# [Task details]
Would you output each record exactly as it stands?

%%

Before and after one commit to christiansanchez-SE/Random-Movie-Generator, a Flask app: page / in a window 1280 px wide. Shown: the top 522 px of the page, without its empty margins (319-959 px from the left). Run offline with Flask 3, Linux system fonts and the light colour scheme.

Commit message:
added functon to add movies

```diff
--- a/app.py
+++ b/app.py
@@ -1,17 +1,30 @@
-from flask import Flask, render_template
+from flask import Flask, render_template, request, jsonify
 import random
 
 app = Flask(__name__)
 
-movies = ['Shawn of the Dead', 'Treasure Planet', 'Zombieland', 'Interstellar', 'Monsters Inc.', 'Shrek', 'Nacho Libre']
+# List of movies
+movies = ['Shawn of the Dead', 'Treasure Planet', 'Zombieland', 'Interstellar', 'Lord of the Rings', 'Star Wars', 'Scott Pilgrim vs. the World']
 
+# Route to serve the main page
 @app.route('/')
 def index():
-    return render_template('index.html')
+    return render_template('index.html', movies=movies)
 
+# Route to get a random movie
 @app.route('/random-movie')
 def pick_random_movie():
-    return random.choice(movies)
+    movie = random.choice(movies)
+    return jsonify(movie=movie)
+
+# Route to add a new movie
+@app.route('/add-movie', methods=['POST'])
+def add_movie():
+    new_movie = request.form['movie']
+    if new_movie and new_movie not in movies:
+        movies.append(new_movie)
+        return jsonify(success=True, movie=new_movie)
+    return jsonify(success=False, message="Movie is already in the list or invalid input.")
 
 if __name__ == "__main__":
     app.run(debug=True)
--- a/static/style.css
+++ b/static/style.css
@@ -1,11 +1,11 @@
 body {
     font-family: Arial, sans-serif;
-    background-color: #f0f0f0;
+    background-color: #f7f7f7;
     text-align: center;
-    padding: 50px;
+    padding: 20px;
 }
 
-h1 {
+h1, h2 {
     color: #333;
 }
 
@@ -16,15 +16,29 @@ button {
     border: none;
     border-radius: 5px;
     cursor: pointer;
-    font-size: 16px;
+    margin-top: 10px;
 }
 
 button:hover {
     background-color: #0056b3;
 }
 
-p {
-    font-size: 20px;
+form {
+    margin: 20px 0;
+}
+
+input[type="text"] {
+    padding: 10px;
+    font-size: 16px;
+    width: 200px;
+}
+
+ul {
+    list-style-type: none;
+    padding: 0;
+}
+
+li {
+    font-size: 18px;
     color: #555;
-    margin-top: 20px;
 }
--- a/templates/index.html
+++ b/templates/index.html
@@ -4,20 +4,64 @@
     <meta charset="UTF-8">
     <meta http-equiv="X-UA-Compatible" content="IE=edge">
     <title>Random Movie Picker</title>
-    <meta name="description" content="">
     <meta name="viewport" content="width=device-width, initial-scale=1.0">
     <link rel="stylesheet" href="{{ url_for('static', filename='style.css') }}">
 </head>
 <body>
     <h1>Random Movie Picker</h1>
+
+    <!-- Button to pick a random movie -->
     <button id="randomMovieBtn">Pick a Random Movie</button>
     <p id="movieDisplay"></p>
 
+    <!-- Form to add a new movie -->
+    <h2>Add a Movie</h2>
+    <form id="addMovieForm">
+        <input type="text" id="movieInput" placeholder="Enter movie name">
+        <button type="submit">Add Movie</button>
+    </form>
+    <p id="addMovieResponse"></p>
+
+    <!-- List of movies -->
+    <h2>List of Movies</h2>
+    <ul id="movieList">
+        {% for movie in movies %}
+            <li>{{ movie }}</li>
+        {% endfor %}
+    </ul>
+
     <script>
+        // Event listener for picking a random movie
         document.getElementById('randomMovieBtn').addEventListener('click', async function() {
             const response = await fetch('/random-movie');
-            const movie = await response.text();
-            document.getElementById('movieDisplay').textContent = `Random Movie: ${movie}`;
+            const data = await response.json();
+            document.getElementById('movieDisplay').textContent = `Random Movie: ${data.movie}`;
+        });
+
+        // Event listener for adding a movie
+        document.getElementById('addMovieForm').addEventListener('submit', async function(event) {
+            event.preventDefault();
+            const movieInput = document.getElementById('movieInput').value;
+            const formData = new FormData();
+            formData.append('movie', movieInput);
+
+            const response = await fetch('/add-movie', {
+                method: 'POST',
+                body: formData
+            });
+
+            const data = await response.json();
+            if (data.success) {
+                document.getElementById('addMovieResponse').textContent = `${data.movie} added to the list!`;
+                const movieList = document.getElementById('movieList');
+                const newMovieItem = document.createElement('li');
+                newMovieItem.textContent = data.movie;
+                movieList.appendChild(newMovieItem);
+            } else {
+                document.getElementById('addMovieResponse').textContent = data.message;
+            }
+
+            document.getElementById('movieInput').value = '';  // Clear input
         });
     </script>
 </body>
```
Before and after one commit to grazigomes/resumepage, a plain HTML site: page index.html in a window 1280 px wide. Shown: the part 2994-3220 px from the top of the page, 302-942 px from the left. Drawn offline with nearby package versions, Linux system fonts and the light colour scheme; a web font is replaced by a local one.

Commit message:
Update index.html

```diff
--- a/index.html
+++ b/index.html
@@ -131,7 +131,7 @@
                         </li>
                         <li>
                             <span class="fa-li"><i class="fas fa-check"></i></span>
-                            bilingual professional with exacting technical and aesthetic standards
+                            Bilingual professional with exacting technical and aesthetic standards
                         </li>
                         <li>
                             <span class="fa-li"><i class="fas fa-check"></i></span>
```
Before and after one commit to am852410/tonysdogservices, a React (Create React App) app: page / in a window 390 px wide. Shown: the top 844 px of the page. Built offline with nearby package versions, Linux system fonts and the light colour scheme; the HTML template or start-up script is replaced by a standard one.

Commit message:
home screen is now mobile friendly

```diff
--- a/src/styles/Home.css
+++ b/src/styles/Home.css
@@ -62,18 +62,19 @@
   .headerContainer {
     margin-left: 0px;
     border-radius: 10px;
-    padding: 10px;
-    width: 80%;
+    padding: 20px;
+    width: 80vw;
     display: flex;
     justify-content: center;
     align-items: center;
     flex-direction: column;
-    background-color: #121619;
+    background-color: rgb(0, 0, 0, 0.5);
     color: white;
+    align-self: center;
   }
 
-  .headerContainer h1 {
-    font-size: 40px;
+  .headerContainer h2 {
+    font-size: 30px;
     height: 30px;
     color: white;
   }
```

%%

# [Written response]
Before and after one commit to christiansanchez-SE/Random-Movie-Generator, a Flask app: page / in a window 1280 px wide. Shown: the top 522 px of the page, without its empty margins (319-959 px from the left). Run offline with Flask 3, Linux system fonts and the light colour scheme.

Commit message:
added functon to add movies

```diff
--- a/app.py
+++ b/app.py
@@ -1,17 +1,30 @@
-from flask import Flask, render_template
+from flask import Flask, render_template, request, jsonify
 import random
 
 app = Flask(__name__)
 
-movies = ['Shawn of the Dead', 'Treasure Planet', 'Zombieland', 'Interstellar', 'Monsters Inc.', 'Shrek', 'Nacho Libre']
+# List of movies
+movies = ['Shawn of the Dead', 'Treasure Planet', 'Zombieland', 'Interstellar', 'Lord of the Rings', 'Star Wars', 'Scott Pilgrim vs. the World']
 
+# Route to serve the main page
 @app.route('/')
 def index():
-    return render_template('index.html')
+    return render_template('index.html', movies=movies)
 
+# Route to get a random movie
 @app.route('/random-movie')
 def pick_random_movie():
-    return random.choice(movies)
+    movie = random.choice(movies)
+    return jsonify(movie=movie)
+
+# Route to add a new movie
+@app.route('/add-movie', methods=['POST'])
+def add_movie():
+    new_movie = request.form['movie']
+    if new_movie and new_movie not in movies:
+        movies.append(new_movie)
+        return jsonify(success=True, movie=new_movie)
+    return jsonify(success=False, message="Movie is already in the list or invalid input.")
 
 if __name__ == "__main__":
     app.run(debug=True)
--- a/static/style.css
+++ b/static/style.css
@@ -1,11 +1,11 @@
 body {
     font-family: Arial, sans-serif;
-    background-color: #f0f0f0;
+    background-color: #f7f7f7;
     text-align: center;
-    padding: 50px;
+    padding: 20px;
 }
 
-h1 {
+h1, h2 {
     color: #333;
 }
 
@@ -16,15 +16,29 @@ button {
     border: none;
     border-radius: 5px;
     cursor: pointer;
-    font-size: 16px;
+    margin-top: 10px;
 }
 
 button:hover {
     background-color: #0056b3;
 }
 
-p {
-    font-size: 20px;
+form {
+    margin: 20px 0;
+}
+
+input[type="text"] {
+    padding: 10px;
+    font-size: 16px;
+    width: 200px;
+}
+
+ul {
+    list-style-type: none;
+    padding: 0;
+}
+
+li {
+    font-size: 18px;
     color: #555;
-    margin-top: 20px;
 }
--- a/templates/index.html
+++ b/templates/index.html
@@ -4,20 +4,64 @@
     <meta charset="UTF-8">
     <meta http-equiv="X-UA-Compatible" content="IE=edge">
     <title>Random Movie Picker</title>
-    <meta name="description" content="">
     <meta name="viewport" content="width=device-width, initial-scale=1.0">
     <link rel="stylesheet" href="{{ url_for('static', filename='style.css') }}">
 </head>
 <body>
     <h1>Random Movie Picker</h1>
+
+    <!-- Button to pick a random movie -->
     <button id="randomMovieBtn">Pick a Random Movie</button>
     <p id="movieDisplay"></p>
 
+    <!-- Form to add a new movie -->
+    <h2>Add a Movie</h2>
+    <form id="addMovieForm">
+        <input type="text" id="movieInput" placeholder="Enter movie name">
+        <button type="submit">Add Movie</button>
+    </form>
+    <p id="addMovieResponse"></p>
+
+    <!-- List of movies -->
+    <h2>List of Movies</h2>
+    <ul id="movieList">
+        {% for movie in movies %}
+            <li>{{ movie }}</li>
+        {% endfor %}
+    </ul>
+
     <script>
+        // Event listener for picking a random movie
         document.getElementById('randomMovieBtn').addEventListener('click', async function() {
             const response = await fetch('/random-movie');
-            const movie = await response.text();
-            document.getElementById('movieDisplay').textContent = `Random Movie: ${movie}`;
+            const data = await response.json();
+            document.getElementById('movieDisplay').textContent = `Random Movie: ${data.movie}`;
+        });
+
+        // Event listener for adding a movie
+        document.getElementById('addMovieForm').addEventListener('submit', async function(event) {
+            event.preventDefault();
+            const movieInput = document.getElementById('movieInput').value;
+            const formData = new FormData();
+            formData.append('movie', movieInput);
+
+            const response = await fetch('/add-movie', {
+                method: 'POST',
+                body: formData
+            });
+
+            const data = await response.json();
+            if (data.success) {
+                document.getElementById('addMovieResponse').textContent = `${data.movie} added to the list!`;
+                const movieList = document.getElementById('movieList');
+                const newMovieItem = document.createElement('li');
+                newMovieItem.textContent = data.movie;
+                movieList.appendChild(newMovieItem);
+            } else {
+                document.getElementById('addMovieResponse').textContent = data.message;
+            }
+
+            document.getElementById('movieInput').value = '';  // Clear input
         });
     </script>
 </body>
```
Before and after one commit to grazigomes/resumepage, a plain HTML site: page index.html in a window 1280 px wide. Shown: the part 2994-3220 px from the top of the page, 302-942 px from the left. Drawn offline with nearby package versions, Linux system fonts and the light colour scheme; a web font is replaced by a local one.

Commit message:
Update index.html

```diff
--- a/index.html
+++ b/index.html
@@ -131,7 +131,7 @@
                         </li>
                         <li>
                             <span class="fa-li"><i class="fas fa-check"></i></span>
-                            bilingual professional with exacting technical and aesthetic standards
+                            Bilingual professional with exacting technical and aesthetic standards
                         </li>
                         <li>
                             <span class="fa-li"><i class="fas fa-check"></i></span>
```
Before and after one commit to am852410/tonysdogservices, a React (Create React App) app: page / in a window 390 px wide. Shown: the top 844 px of the page. Built offline with nearby package versions, Linux system fonts and the light colour scheme; the HTML template or start-up script is replaced by a standard one.

Commit message:
home screen is now mobile friendly

```diff
--- a/src/styles/Home.css
+++ b/src/styles/Home.css
@@ -62,18 +62,19 @@
   .headerContainer {
     margin-left: 0px;
     border-radius: 10px;
-    padding: 10px;
-    width: 80%;
+    padding: 20px;
+    width: 80vw;
     display: flex;
     justify-content: center;
     align-items: center;
     flex-direction: column;
-    background-color: #121619;
+    background-color: rgb(0, 0, 0, 0.5);
     color: white;
+    align-self: center;
   }
 
-  .headerContainer h1 {
-    font-size: 40px;
+  .headerContainer h2 {
+    font-size: 30px;
     height: 30px;
     color: white;
   }
```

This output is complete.